- EXERCISE REQUIREMENTS -
Write the full listing out again, word for word, but omit the pictures.

- TASK INPUTS -
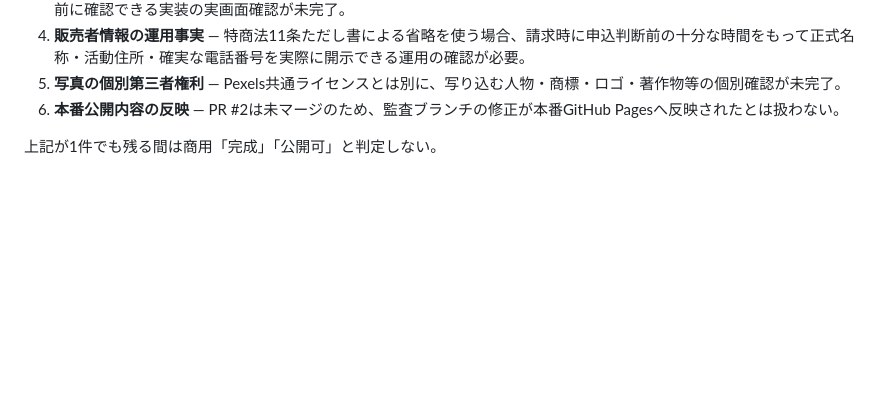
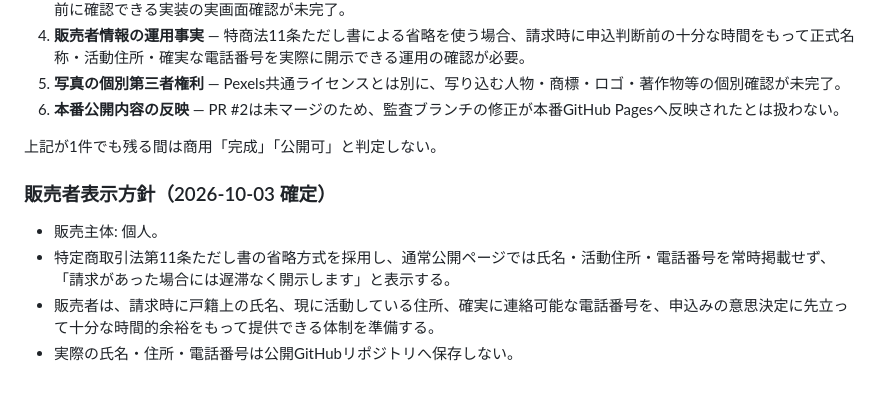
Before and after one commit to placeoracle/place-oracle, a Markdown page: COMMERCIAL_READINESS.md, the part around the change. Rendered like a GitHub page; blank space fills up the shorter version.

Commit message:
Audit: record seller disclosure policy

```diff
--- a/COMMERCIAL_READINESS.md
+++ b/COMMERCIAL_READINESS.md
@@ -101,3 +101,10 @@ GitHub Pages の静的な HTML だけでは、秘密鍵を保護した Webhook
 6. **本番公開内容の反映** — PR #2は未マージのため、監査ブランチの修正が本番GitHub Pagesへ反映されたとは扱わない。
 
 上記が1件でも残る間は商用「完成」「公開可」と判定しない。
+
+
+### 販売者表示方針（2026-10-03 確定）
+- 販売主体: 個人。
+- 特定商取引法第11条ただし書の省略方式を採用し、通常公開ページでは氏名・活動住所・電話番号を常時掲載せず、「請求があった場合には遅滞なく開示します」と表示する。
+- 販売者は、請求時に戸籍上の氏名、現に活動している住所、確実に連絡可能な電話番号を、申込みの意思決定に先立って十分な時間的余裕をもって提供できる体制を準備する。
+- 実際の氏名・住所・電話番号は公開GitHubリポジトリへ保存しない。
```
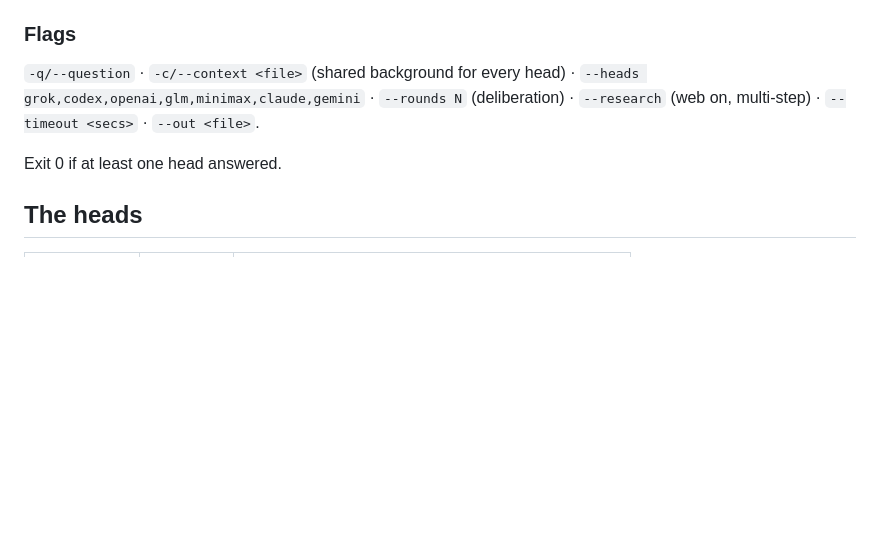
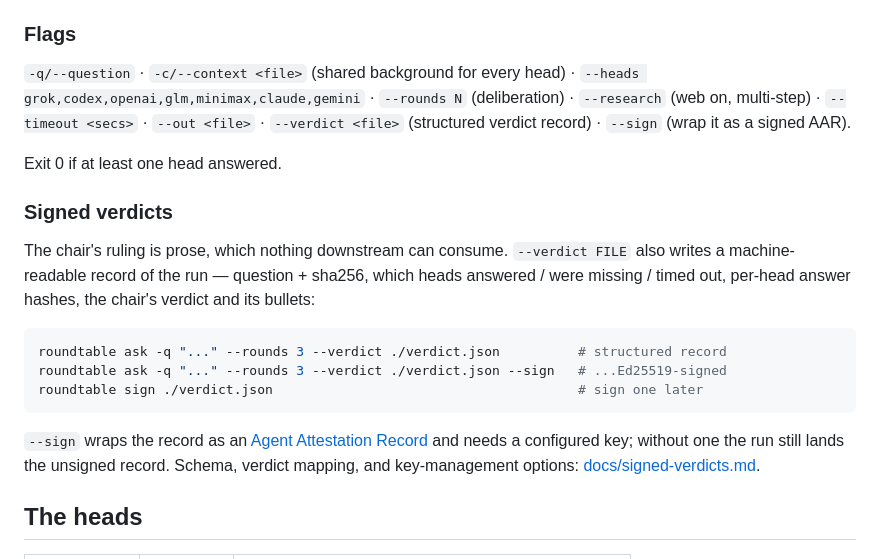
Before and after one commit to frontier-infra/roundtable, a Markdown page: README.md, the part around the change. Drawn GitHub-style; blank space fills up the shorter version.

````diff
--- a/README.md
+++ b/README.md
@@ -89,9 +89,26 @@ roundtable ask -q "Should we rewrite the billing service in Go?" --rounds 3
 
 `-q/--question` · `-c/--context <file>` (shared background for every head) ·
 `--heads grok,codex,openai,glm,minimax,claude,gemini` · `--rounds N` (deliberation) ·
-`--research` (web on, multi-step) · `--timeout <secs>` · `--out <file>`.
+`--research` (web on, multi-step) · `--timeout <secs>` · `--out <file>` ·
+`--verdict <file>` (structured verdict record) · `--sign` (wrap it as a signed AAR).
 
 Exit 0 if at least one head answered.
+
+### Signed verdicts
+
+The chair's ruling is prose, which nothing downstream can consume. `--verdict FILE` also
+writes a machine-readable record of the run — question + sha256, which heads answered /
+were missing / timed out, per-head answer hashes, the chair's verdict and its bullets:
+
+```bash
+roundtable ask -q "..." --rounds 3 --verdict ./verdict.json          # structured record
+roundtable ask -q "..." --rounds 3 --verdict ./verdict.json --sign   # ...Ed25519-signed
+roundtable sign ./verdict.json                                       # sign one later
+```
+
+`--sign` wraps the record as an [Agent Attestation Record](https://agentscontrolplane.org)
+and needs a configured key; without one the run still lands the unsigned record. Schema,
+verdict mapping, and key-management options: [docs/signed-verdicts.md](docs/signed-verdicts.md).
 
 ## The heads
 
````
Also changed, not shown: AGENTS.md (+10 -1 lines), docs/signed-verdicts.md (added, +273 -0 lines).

- SOLVED EXERCISE -
Before and after one commit to placeoracle/place-oracle, a Markdown page: COMMERCIAL_READINESS.md, the part around the change. Rendered like a GitHub page; blank space fills up the shorter version.

Commit message:
Audit: record seller disclosure policy

```diff
--- a/COMMERCIAL_READINESS.md
+++ b/COMMERCIAL_READINESS.md
@@ -101,3 +101,10 @@ GitHub Pages の静的な HTML だけでは、秘密鍵を保護した Webhook
 6. **本番公開内容の反映** — PR #2は未マージのため、監査ブランチの修正が本番GitHub Pagesへ反映されたとは扱わない。
 
 上記が1件でも残る間は商用「完成」「公開可」と判定しない。
+
+
+### 販売者表示方針（2026-10-03 確定）
+- 販売主体: 個人。
+- 特定商取引法第11条ただし書の省略方式を採用し、通常公開ページでは氏名・活動住所・電話番号を常時掲載せず、「請求があった場合には遅滞なく開示します」と表示する。
+- 販売者は、請求時に戸籍上の氏名、現に活動している住所、確実に連絡可能な電話番号を、申込みの意思決定に先立って十分な時間的余裕をもって提供できる体制を準備する。
+- 実際の氏名・住所・電話番号は公開GitHubリポジトリへ保存しない。
```
Before and after one commit to frontier-infra/roundtable, a Markdown page: README.md, the part around the change. Drawn GitHub-style; blank space fills up the shorter version.

````diff
--- a/README.md
+++ b/README.md
@@ -89,9 +89,26 @@ roundtable ask -q "Should we rewrite the billing service in Go?" --rounds 3
 
 `-q/--question` · `-c/--context <file>` (shared background for every head) ·
 `--heads grok,codex,openai,glm,minimax,claude,gemini` · `--rounds N` (deliberation) ·
-`--research` (web on, multi-step) · `--timeout <secs>` · `--out <file>`.
+`--research` (web on, multi-step) · `--timeout <secs>` · `--out <file>` ·
+`--verdict <file>` (structured verdict record) · `--sign` (wrap it as a signed AAR).
 
 Exit 0 if at least one head answered.
+
+### Signed verdicts
+
+The chair's ruling is prose, which nothing downstream can consume. `--verdict FILE` also
+writes a machine-readable record of the run — question + sha256, which heads answered /
+were missing / timed out, per-head answer hashes, the chair's verdict and its bullets:
+
+```bash
+roundtable ask -q "..." --rounds 3 --verdict ./verdict.json          # structured record
+roundtable ask -q "..." --rounds 3 --verdict ./verdict.json --sign   # ...Ed25519-signed
+roundtable sign ./verdict.json                                       # sign one later
+```
+
+`--sign` wraps the record as an [Agent Attestation Record](https://agentscontrolplane.org)
+and needs a configured key; without one the run still lands the unsigned record. Schema,
+verdict mapping, and key-management options: [docs/signed-verdicts.md](docs/signed-verdicts.md).
 
 ## The heads
 
````
Also changed, not shown: AGENTS.md (+10 -1 lines), docs/signed-verdicts.md (added, +273 -0 lines).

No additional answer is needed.